---- Extracted records
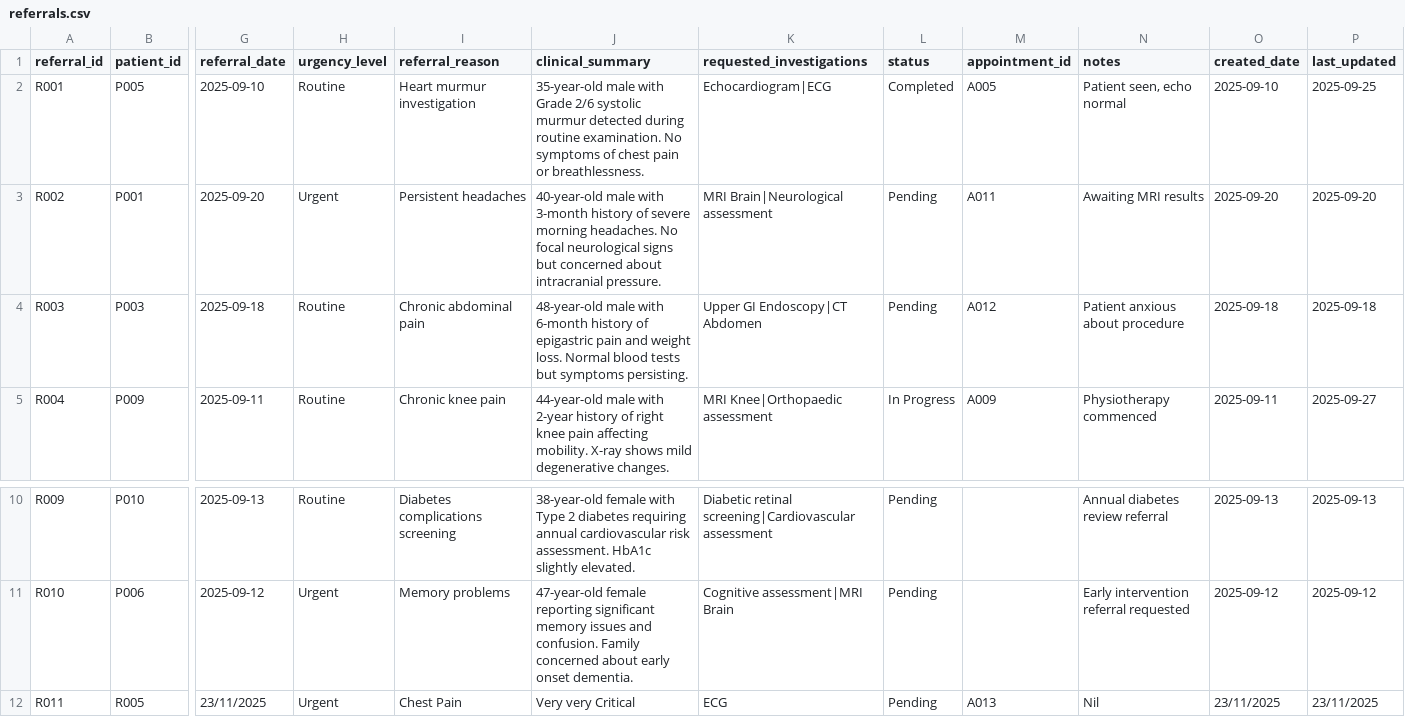
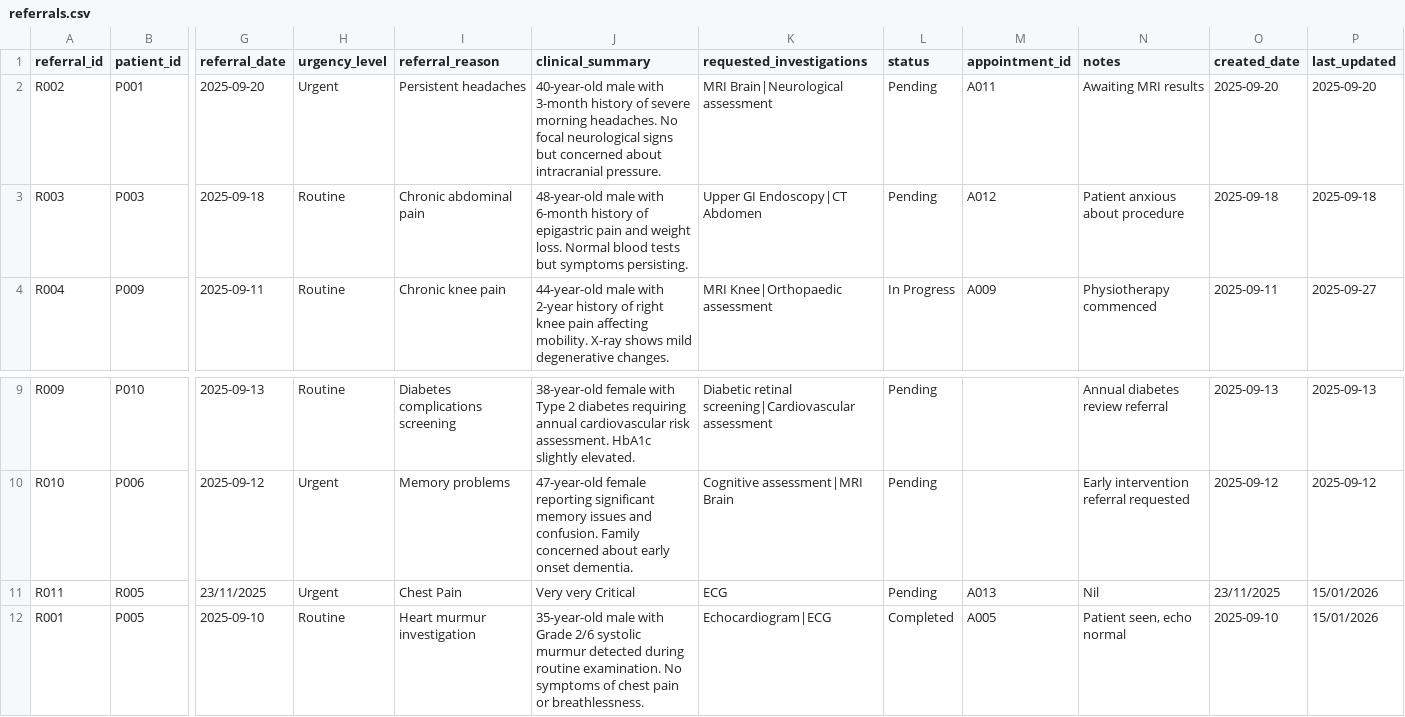
Before and after one commit to Misbahh-dev/HMS-System-Misbah-Al-Rehman, a CSV file: src/data/referrals.csv, drawn as a sheet; only a part is shown, gaps mark what is left out; removed rows and columns are numbered as before the commit, all else as after; rows hold the shown columns only; the diff names each change by its address in the sheet, - before the commit and + after, or states it on an @@ line.

```diff
--- a/src/data/referrals.csv
+++ b/src/data/referrals.csv
-row 2: R001 | P005 | 2025-09-10 | Routine | Heart murmur investigation | 35-year-old male with Grade 2/6 systolic murmur detected during routine examination. No symptoms of chest pain or breathlessness. | Echocardiogram|ECG | Completed | A005 | Patient seen, echo normal | 2025-09-10 | 2025-09-25
-P11 (last_updated): 23/11/2025
+P11 (last_updated): 15/01/2026
+row 12: R001 | P005 | 2025-09-10 | Routine | Heart murmur investigation | 35-year-old male with Grade 2/6 systolic murmur detected during routine examination. No symptoms of chest pain or breathlessness. | Echocardiogram|ECG | Completed | A005 | Patient seen, echo normal | 2025-09-10 | 15/01/2026
```
Also changed, not shown: build/classes/data/appointments.csv, build/classes/data/prescriptions.csv, 27 other files.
--------
The task: Of all the lines in the data above, show only those that hold the word "Completed".

Response to this exercise:
-row 2: R001 | P005 | 2025-09-10 | Routine | Heart murmur investigation | 35-year-old male with Grade 2/6 systolic murmur detected during routine examination. No symptoms of chest pain or breathlessness. | Echocardiogram|ECG | Completed | A005 | Patient seen, echo normal | 2025-09-10 | 2025-09-25
+row 12: R001 | P005 | 2025-09-10 | Routine | Heart murmur investigation | 35-year-old male with Grade 2/6 systolic murmur detected during routine examination. No symptoms of chest pain or breathlessness. | Echocardiogram|ECG | Completed | A005 | Patient seen, echo normal | 2025-09-10 | 15/01/2026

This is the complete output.